**Work order**. All records that follow are to be copied exactly, with images omitted.

----

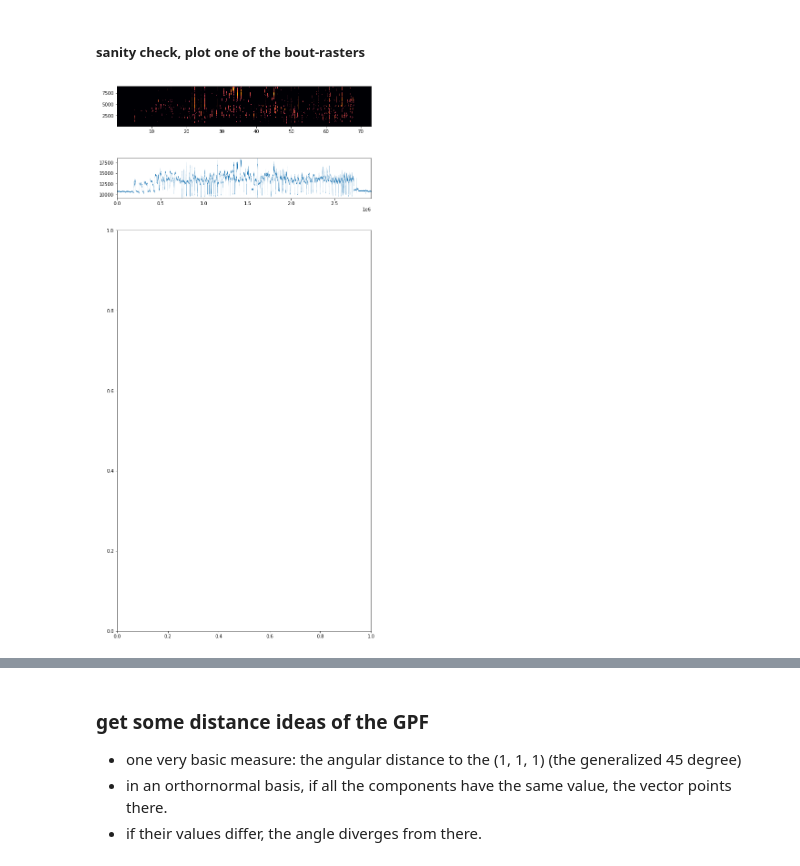
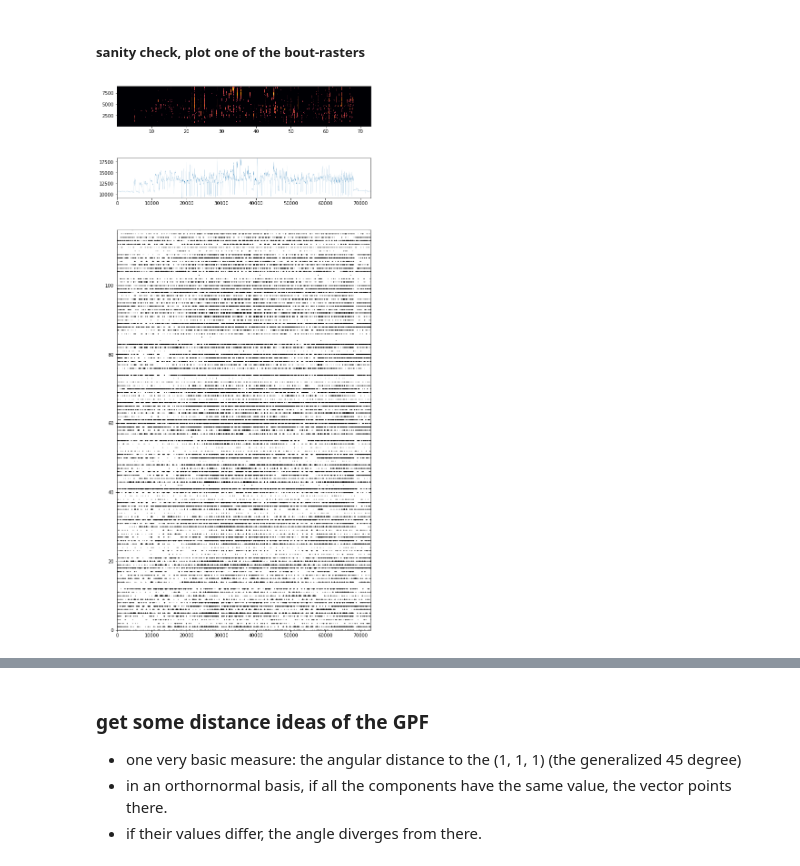
Before and after one commit to zekearneodo/ceciestunepipe, a Jupyter notebook: notebooks/pipeline/s_b1555_22/analysis_bout_gpfa-s_b1555_22-20220716_1426-pakhi-kavlitalk.ipynb, the cells around one changed output, grey strips where cells are left out. Saved outputs shown, nothing was run; the diff lists cells and outputs as text; code cells hidden in the pictures.

```diff
--- a/notebooks/pipeline/s_b1555_22/analysis_bout_gpfa-s_b1555_22-20220716_1426-pakhi-kavlitalk.ipynb
+++ b/notebooks/pipeline/s_b1555_22/analysis_bout_gpfa-s_b1555_22-20220716_1426-pakhi-kavlitalk.ipynb
@@ -181,0 +263,13 @@ bout_dict
+# %%
+bout_df['s_xx_env'] = bout_df['s_xx'].apply(lambda z: np.nansum(z, axis=0))
+bout_df['env_bin'] = bout_df['s_xx_env'].apply(lambda z: np.nan_to_num(pu.coarse(z, bin_ms)))
+bout_df['env_log'] = bout_df['env_bin'].apply(lambda z: np.log(z))
+bout_df['pre_ms'] = bout_df['pre_filt'].apply(lambda z: np.nan_to_num(pu.coarse(z, ms_sample_wav)))
+bout_df['pre_bin'] = bout_df['pre_filt'].apply(lambda z: np.nan_to_num(pu.coarse(z, bin_sample_wav)))
+#bout_df['env_bin'] = bout_df['mic_arr'].apply(lambda z: np.nan_to_num(pu.coarse(z, bin_sample_wav)))
+
+#bout_df['sxx_env'] = bout_df['s_xx'].apply(lambda z: np.nan_to_num(pu.coarse(np.nansum(z, axis=0), bin_sample_wav)))
+#bout_df['sxx_env'] = bout_df['sxx_bin'].apply(lambda z: np.nansum(z, axis=0))
+# %%
+bout_series = bout_df.iloc[0]
+bout_series['pre_bin'].shape
@@ -181,0 +321,9 @@ bout_dict
+# %%
+from sklearn.decomposition import PCA
+
+all_spk_arr = np.hstack(bout_df['spk_bin_arr']) # [n_unit, n_bin for all bouts]
+
+# make the pca transform
+pca = PCA(n_components=8)
+pca.fit(all_spk_arr.T)
+#apply the transform to all series in the dataframe
@@ -181,0 +332,2 @@ bout_dict
+# %%
+bout_df['spk_pc'] = bout_df['spk_bin_arr'].apply(lambda x: pca.transform(x.T))
@@ -197,29 +354,29 @@ plt.rcParams.update(axes_pars)
 # %%
 def plot_bout(bout_series, bout_dict, plot_raster=False):
     # get the raster, the spectrogram and the pressure
 
     t_pre = bout_dict['t_pre']
     s_f_ap = bout_dict['s_f_ap_0']
     s_f = bout_dict['s_f']
 
     mic_arr = bout_series['mic_arr']
-    pre_arr = bout_series['pre_arr']
+    pre_arr = bout_series['pre_ms']
 
     # plot
 
     fig, ax = plt.subplots(nrows=3, gridspec_kw={'height_ratios': [1, 1, 10]}, figsize=(10, 22))
 
     f, t, sxx = sp.ms_spectrogram(mic_arr.flatten(), s_f)
 
     #ax[0].plot(mic_arr.flatten())
     ax[0].pcolormesh(t, f, np.log(sxx), cmap='inferno')
     ax[1].plot(pre_arr.flatten());
 
     if plot_raster:
-        spk_arr = bout_series['spk_arr']
-        pu.plot_as_raster(spk_arr, t_0=int(-t_pre*s_f_ap), ax=ax[2])
+        spk_arr = bout_series['spk_ms_arr']
+        pu.plot_as_raster(spk_arr, t_0=int(-t_pre*0.01), ax=ax[2])
 
-plot_bout(bout_df.iloc[0], bout_dict)
+plot_bout(bout_df.iloc[0], bout_dict, plot_raster=True)
 # %% [output]
-[figure, old version]
+[figure, new version]
 # %%
```
Also changed, not shown: parts of 123 cells of this notebook, 55 other files.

----

**Response to this exercise**.
Before and after one commit to zekearneodo/ceciestunepipe, a Jupyter notebook: notebooks/pipeline/s_b1555_22/analysis_bout_gpfa-s_b1555_22-20220716_1426-pakhi-kavlitalk.ipynb, the cells around one changed output, grey strips where cells are left out. Saved outputs shown, nothing was run; the diff lists cells and outputs as text; code cells hidden in the pictures.

```diff
--- a/notebooks/pipeline/s_b1555_22/analysis_bout_gpfa-s_b1555_22-20220716_1426-pakhi-kavlitalk.ipynb
+++ b/notebooks/pipeline/s_b1555_22/analysis_bout_gpfa-s_b1555_22-20220716_1426-pakhi-kavlitalk.ipynb
@@ -181,0 +263,13 @@ bout_dict
+# %%
+bout_df['s_xx_env'] = bout_df['s_xx'].apply(lambda z: np.nansum(z, axis=0))
+bout_df['env_bin'] = bout_df['s_xx_env'].apply(lambda z: np.nan_to_num(pu.coarse(z, bin_ms)))
+bout_df['env_log'] = bout_df['env_bin'].apply(lambda z: np.log(z))
+bout_df['pre_ms'] = bout_df['pre_filt'].apply(lambda z: np.nan_to_num(pu.coarse(z, ms_sample_wav)))
+bout_df['pre_bin'] = bout_df['pre_filt'].apply(lambda z: np.nan_to_num(pu.coarse(z, bin_sample_wav)))
+#bout_df['env_bin'] = bout_df['mic_arr'].apply(lambda z: np.nan_to_num(pu.coarse(z, bin_sample_wav)))
+
+#bout_df['sxx_env'] = bout_df['s_xx'].apply(lambda z: np.nan_to_num(pu.coarse(np.nansum(z, axis=0), bin_sample_wav)))
+#bout_df['sxx_env'] = bout_df['sxx_bin'].apply(lambda z: np.nansum(z, axis=0))
+# %%
+bout_series = bout_df.iloc[0]
+bout_series['pre_bin'].shape
@@ -181,0 +321,9 @@ bout_dict
+# %%
+from sklearn.decomposition import PCA
+
+all_spk_arr = np.hstack(bout_df['spk_bin_arr']) # [n_unit, n_bin for all bouts]
+
+# make the pca transform
+pca = PCA(n_components=8)
+pca.fit(all_spk_arr.T)
+#apply the transform to all series in the dataframe
@@ -181,0 +332,2 @@ bout_dict
+# %%
+bout_df['spk_pc'] = bout_df['spk_bin_arr'].apply(lambda x: pca.transform(x.T))
@@ -197,29 +354,29 @@ plt.rcParams.update(axes_pars)
 # %%
 def plot_bout(bout_series, bout_dict, plot_raster=False):
     # get the raster, the spectrogram and the pressure
 
     t_pre = bout_dict['t_pre']
     s_f_ap = bout_dict['s_f_ap_0']
     s_f = bout_dict['s_f']
 
     mic_arr = bout_series['mic_arr']
-    pre_arr = bout_series['pre_arr']
+    pre_arr = bout_series['pre_ms']
 
     # plot
 
     fig, ax = plt.subplots(nrows=3, gridspec_kw={'height_ratios': [1, 1, 10]}, figsize=(10, 22))
 
     f, t, sxx = sp.ms_spectrogram(mic_arr.flatten(), s_f)
 
     #ax[0].plot(mic_arr.flatten())
     ax[0].pcolormesh(t, f, np.log(sxx), cmap='inferno')
     ax[1].plot(pre_arr.flatten());
 
     if plot_raster:
-        spk_arr = bout_series['spk_arr']
-        pu.plot_as_raster(spk_arr, t_0=int(-t_pre*s_f_ap), ax=ax[2])
+        spk_arr = bout_series['spk_ms_arr']
+        pu.plot_as_raster(spk_arr, t_0=int(-t_pre*0.01), ax=ax[2])
 
-plot_bout(bout_df.iloc[0], bout_dict)
+plot_bout(bout_df.iloc[0], bout_dict, plot_raster=True)
 # %% [output]
-[figure, old version]
+[figure, new version]
 # %%
```
Also changed, not shown: parts of 123 cells of this notebook, 55 other files.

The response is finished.